TASK GOAL: Quote all of the entries word for word.

──────── DATASET ENTRIES

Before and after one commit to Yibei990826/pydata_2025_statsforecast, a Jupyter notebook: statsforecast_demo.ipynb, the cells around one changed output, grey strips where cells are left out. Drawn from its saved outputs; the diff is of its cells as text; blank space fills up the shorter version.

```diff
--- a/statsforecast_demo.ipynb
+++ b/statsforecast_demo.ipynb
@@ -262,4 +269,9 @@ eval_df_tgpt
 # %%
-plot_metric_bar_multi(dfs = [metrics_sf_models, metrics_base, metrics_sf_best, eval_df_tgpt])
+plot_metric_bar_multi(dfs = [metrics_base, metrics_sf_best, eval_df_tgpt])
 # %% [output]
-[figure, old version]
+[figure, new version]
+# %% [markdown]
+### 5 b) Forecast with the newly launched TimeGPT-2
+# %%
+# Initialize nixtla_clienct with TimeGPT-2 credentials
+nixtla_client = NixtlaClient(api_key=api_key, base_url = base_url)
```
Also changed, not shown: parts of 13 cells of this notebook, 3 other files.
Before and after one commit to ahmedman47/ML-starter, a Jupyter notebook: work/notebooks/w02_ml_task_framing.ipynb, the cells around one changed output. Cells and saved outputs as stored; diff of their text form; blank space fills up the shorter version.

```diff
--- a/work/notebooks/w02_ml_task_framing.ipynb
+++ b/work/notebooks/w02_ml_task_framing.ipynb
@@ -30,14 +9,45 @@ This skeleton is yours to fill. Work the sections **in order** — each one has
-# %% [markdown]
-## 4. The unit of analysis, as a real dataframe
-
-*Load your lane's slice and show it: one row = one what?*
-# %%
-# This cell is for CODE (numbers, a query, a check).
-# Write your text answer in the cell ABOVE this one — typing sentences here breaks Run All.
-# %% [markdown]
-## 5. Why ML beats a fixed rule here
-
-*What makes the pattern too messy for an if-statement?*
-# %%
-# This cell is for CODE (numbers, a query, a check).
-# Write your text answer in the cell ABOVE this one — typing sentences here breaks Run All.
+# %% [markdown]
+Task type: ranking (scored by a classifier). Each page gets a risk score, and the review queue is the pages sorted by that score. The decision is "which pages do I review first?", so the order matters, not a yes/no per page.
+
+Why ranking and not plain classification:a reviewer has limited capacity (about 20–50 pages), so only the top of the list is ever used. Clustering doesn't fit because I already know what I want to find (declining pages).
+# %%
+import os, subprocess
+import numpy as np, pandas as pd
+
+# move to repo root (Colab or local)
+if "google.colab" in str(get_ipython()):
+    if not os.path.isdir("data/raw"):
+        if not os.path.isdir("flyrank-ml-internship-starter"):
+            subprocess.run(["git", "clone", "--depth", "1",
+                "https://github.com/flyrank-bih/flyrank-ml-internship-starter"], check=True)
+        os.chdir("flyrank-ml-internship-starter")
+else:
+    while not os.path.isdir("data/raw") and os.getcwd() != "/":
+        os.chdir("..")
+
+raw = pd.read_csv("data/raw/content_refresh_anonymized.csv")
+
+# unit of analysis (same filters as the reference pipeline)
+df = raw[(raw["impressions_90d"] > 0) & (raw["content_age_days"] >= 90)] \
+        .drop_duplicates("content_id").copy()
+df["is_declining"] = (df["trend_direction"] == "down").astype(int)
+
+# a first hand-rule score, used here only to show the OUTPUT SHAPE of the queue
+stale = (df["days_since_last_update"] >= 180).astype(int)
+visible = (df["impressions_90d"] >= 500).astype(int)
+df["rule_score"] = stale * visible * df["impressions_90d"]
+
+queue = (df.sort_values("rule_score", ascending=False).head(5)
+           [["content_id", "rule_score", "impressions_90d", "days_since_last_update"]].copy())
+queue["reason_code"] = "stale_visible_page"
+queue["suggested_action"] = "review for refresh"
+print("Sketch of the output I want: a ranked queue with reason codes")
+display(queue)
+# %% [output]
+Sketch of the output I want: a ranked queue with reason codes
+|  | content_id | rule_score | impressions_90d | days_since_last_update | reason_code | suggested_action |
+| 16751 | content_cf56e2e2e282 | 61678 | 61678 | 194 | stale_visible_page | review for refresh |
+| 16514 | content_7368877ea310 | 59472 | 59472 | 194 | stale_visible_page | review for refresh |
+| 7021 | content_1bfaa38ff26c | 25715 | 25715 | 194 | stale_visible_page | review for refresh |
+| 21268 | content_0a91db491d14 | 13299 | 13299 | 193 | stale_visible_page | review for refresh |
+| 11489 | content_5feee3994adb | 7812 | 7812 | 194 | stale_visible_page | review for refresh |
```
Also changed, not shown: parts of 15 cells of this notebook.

────────────────

REPLY TO THE TASK:
Before and after one commit to Yibei990826/pydata_2025_statsforecast, a Jupyter notebook: statsforecast_demo.ipynb, the cells around one changed output, grey strips where cells are left out. Drawn from its saved outputs; the diff is of its cells as text; blank space fills up the shorter version.

```diff
--- a/statsforecast_demo.ipynb
+++ b/statsforecast_demo.ipynb
@@ -262,4 +269,9 @@ eval_df_tgpt
 # %%
-plot_metric_bar_multi(dfs = [metrics_sf_models, metrics_base, metrics_sf_best, eval_df_tgpt])
+plot_metric_bar_multi(dfs = [metrics_base, metrics_sf_best, eval_df_tgpt])
 # %% [output]
-[figure, old version]
+[figure, new version]
+# %% [markdown]
+### 5 b) Forecast with the newly launched TimeGPT-2
+# %%
+# Initialize nixtla_clienct with TimeGPT-2 credentials
+nixtla_client = NixtlaClient(api_key=api_key, base_url = base_url)
```
Also changed, not shown: parts of 13 cells of this notebook, 3 other files.
Before and after one commit to ahmedman47/ML-starter, a Jupyter notebook: work/notebooks/w02_ml_task_framing.ipynb, the cells around one changed output. Cells and saved outputs as stored; diff of their text form; blank space fills up the shorter version.

```diff
--- a/work/notebooks/w02_ml_task_framing.ipynb
+++ b/work/notebooks/w02_ml_task_framing.ipynb
@@ -30,14 +9,45 @@ This skeleton is yours to fill. Work the sections **in order** — each one has
-# %% [markdown]
-## 4. The unit of analysis, as a real dataframe
-
-*Load your lane's slice and show it: one row = one what?*
-# %%
-# This cell is for CODE (numbers, a query, a check).
-# Write your text answer in the cell ABOVE this one — typing sentences here breaks Run All.
-# %% [markdown]
-## 5. Why ML beats a fixed rule here
-
-*What makes the pattern too messy for an if-statement?*
-# %%
-# This cell is for CODE (numbers, a query, a check).
-# Write your text answer in the cell ABOVE this one — typing sentences here breaks Run All.
+# %% [markdown]
+Task type: ranking (scored by a classifier). Each page gets a risk score, and the review queue is the pages sorted by that score. The decision is "which pages do I review first?", so the order matters, not a yes/no per page.
+
+Why ranking and not plain classification:a reviewer has limited capacity (about 20–50 pages), so only the top of the list is ever used. Clustering doesn't fit because I already know what I want to find (declining pages).
+# %%
+import os, subprocess
+import numpy as np, pandas as pd
+
+# move to repo root (Colab or local)
+if "google.colab" in str(get_ipython()):
+    if not os.path.isdir("data/raw"):
+        if not os.path.isdir("flyrank-ml-internship-starter"):
+            subprocess.run(["git", "clone", "--depth", "1",
+                "https://github.com/flyrank-bih/flyrank-ml-internship-starter"], check=True)
+        os.chdir("flyrank-ml-internship-starter")
+else:
+    while not os.path.isdir("data/raw") and os.getcwd() != "/":
+        os.chdir("..")
+
+raw = pd.read_csv("data/raw/content_refresh_anonymized.csv")
+
+# unit of analysis (same filters as the reference pipeline)
+df = raw[(raw["impressions_90d"] > 0) & (raw["content_age_days"] >= 90)] \
+        .drop_duplicates("content_id").copy()
+df["is_declining"] = (df["trend_direction"] == "down").astype(int)
+
+# a first hand-rule score, used here only to show the OUTPUT SHAPE of the queue
+stale = (df["days_since_last_update"] >= 180).astype(int)
+visible = (df["impressions_90d"] >= 500).astype(int)
+df["rule_score"] = stale * visible * df["impressions_90d"]
+
+queue = (df.sort_values("rule_score", ascending=False).head(5)
+           [["content_id", "rule_score", "impressions_90d", "days_since_last_update"]].copy())
+queue["reason_code"] = "stale_visible_page"
+queue["suggested_action"] = "review for refresh"
+print("Sketch of the output I want: a ranked queue with reason codes")
+display(queue)
+# %% [output]
+Sketch of the output I want: a ranked queue with reason codes
+|  | content_id | rule_score | impressions_90d | days_since_last_update | reason_code | suggested_action |
+| 16751 | content_cf56e2e2e282 | 61678 | 61678 | 194 | stale_visible_page | review for refresh |
+| 16514 | content_7368877ea310 | 59472 | 59472 | 194 | stale_visible_page | review for refresh |
+| 7021 | content_1bfaa38ff26c | 25715 | 25715 | 194 | stale_visible_page | review for refresh |
+| 21268 | content_0a91db491d14 | 13299 | 13299 | 193 | stale_visible_page | review for refresh |
+| 11489 | content_5feee3994adb | 7812 | 7812 | 194 | stale_visible_page | review for refresh |
```
Also changed, not shown: parts of 15 cells of this notebook.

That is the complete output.